5. Chill the Breaded Food…
Cover the tray of breaded food with foil or Saran Wrap. Place in the fridge for thirty minutes to an hour.
This is priobably the one step that most of us feel like we could simply skip…
But chilling your food is actually extremely important beccause refrigerating the fooed allows the flour to become sticky and attach to the meat….ensuring that the breading stays on your food once you cook it.
4. Fry Until Golden Brown…After the breaded food has had time to chill, you’re ready to fry it.
a. First fill the pan that you have designated as your offricial frying pan with enough oil so the food you’re frying is half-covered. Make sure you use a heavy pan for frying so it conducts heat evenly.
b. Heat the oil until a few breadcrumbs sizzle when tossed in. The type of oil that you fryt your food in is actually a matter of preference. Use cooking oil that can withstand high temperatures.
Make sure that the oil is hot enough before adding the food…otherwise your fried food will absorb the oil like a sponge…resulting in soggy, oily food….and the breading will fall off the food into the pan.
Your oil should be somewhere between 300 and 400 degrees, depending on the recipe.
You can you tell if the oil is hot enough by using use a kitchen thermometer…or tossing a drop of batter or breadcrumbs into the oil to make sure that it sizzles…or sticking the end of a wooden spoon into the oil to see if little bubbles form around the spoon.
Also, if the oil in your ia hot enough, the oil will take on a distinct shimmer.
But it the oil is smoking, it’s too hot…either turn the heat down or start over.
Don’t try to rush the oil into reaching the right temperature by cranking your stove eye up as high as possible. The oil should heat up slowly. Trying to heat the oil too fast will lead to bitter, burned food.’
c. Gently lay your breaded food meat in your heated pan, being sure not to overcrowd.
Once the oil is at the right temperature, and you are ready to add your food to your pan, make sure that you do not overcrowd the pan. Crowding the pan will cause heat to be trapped underneath your food, causing it to steam rather than fry.

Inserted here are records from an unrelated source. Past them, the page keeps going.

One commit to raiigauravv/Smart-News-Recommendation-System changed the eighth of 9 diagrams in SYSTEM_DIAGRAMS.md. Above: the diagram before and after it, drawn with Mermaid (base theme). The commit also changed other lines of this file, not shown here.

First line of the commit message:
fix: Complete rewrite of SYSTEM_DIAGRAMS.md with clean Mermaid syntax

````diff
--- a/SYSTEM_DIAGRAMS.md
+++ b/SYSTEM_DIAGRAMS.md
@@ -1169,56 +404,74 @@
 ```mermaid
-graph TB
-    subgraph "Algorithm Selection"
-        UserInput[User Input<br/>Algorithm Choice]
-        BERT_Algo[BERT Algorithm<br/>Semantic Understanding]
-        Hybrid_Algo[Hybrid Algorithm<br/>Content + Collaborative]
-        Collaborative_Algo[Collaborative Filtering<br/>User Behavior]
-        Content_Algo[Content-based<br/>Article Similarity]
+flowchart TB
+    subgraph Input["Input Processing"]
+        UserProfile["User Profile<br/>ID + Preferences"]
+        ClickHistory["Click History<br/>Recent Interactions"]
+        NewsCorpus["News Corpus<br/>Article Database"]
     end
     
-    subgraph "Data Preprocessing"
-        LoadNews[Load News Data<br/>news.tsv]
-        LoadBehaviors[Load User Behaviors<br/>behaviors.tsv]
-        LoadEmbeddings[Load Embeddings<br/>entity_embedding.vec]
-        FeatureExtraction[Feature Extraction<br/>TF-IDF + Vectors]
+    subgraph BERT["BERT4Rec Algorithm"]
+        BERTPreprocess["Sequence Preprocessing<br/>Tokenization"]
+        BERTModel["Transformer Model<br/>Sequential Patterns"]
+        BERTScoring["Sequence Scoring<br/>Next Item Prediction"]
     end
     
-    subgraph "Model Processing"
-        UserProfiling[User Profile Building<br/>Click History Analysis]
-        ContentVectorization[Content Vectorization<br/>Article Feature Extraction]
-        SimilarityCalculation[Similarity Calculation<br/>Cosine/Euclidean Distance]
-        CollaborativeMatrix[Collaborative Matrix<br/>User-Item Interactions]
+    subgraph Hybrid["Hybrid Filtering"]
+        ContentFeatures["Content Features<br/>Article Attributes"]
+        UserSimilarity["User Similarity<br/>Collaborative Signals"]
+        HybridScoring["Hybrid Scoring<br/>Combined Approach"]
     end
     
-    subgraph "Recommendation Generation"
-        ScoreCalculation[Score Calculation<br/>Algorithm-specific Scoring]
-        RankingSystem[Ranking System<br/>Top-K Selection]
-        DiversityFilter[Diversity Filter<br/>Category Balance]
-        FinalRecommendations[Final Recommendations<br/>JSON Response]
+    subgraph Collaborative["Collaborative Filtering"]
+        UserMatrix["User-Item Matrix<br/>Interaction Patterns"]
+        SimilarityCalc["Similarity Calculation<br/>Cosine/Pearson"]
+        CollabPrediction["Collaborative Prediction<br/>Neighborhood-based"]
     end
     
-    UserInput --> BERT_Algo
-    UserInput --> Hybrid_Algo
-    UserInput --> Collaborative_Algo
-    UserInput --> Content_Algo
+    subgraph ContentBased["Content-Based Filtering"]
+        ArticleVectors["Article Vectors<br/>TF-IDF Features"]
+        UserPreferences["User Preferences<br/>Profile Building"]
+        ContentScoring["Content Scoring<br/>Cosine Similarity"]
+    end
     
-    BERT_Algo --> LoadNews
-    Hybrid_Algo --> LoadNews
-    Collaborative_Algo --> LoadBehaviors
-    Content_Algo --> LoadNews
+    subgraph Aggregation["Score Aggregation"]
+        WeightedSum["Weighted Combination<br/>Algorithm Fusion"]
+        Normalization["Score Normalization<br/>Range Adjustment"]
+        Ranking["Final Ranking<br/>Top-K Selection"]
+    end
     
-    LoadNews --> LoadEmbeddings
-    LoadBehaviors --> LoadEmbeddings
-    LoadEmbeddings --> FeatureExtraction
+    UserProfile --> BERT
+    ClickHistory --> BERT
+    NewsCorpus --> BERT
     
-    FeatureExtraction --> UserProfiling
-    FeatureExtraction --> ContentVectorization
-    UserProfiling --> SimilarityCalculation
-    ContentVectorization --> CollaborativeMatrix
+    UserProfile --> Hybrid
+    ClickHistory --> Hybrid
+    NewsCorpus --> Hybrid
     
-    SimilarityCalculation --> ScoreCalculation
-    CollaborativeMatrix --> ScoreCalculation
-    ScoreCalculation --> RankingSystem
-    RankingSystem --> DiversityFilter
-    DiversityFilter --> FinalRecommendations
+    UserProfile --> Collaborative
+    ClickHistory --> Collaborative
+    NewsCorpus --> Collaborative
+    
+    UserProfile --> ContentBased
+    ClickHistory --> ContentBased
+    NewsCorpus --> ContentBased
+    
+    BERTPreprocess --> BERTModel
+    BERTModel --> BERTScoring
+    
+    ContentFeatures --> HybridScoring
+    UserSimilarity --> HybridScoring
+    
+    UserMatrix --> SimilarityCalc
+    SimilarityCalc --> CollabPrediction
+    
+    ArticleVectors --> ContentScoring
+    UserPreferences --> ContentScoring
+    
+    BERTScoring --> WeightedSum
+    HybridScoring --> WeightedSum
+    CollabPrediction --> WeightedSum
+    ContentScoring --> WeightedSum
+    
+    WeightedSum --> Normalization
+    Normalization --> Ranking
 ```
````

Even if you know that your pan coulfd hold more food, you do not want your pieces of food to touch each other. Either cook in batches or use two pans.
Remember that as you take out the cooked food and add another batch of uncooked food to your pan, the temperature of the oil will plummet. Allow the oil to come back up to temperature between batches of cooking…otherwise your food will be soggy.
d. Fry for a minute or two, until golden brown on the bottom, and then flip. You may want to use your probe thermometer to check the temperatures of the meat as you are cooking it.
Keep an eye on the food.
Keep the flame on medium to medium-high.
Make sure the temperature doesn’t get too high. If the oil starts to smoke or turn black, it’s too hot and you either need to let it cool down or start over with fresh oil.
To avoid your breading when you turn your food, it is imporrtant that you not turn the food too early or too often.
Remember that the second side always cooks faster than the first.
Be patient. Leave the food alone until it develops a crust and is easily lifts off the pan. If the food is still sticking to the pan, it isn’t ready to turn.
Be sure to use the proper utensils—such as tongs or a thin spatula—for turning your food, especially when the food is fragile.
e. Drain the cooked food on cooling racks placed over foil-lined cookie sheeta. Keep warm until ready to serve. You could also use either paper towels or brown paper sacks. Of these two, the sacks yields the crispest food.
Once the food has been fried and transferred to a paper towel-lined plate, sprinkle it once more with kosher or sea salt.
Panfrying is an easy and straightforward dry cooking method that is used all over the world, giving us such great foods as breaded pork chops and chicken cutlets.
Panfrying allows you to get dinner on the table more quickly than several of the other cooking methods that we have or will be discussing…as long as you prepare as much as possible before throwing the first pork chop into the oil…and as long as the food that you will be cooking is actually food suited for this cooking method.
Panfrying simply involves cooking food in a heavy pan containing a small amount of hot oil over moderate heat until it is brown on one side, then flipping it over so that the other side browns also.
The oil should only cover half of the food’s height, unlike deep frying where the food is completely suspended in oil. The fact that the food actually touches the bottom of the pan means that the crust will be even darker than if it had been floating in the oil.
Panfried foods are often covered with some sort of breading before being added to the hot oil…(more on this later)…
This layer creates a barrier that prevents the oil from soaking into the food and making it greasy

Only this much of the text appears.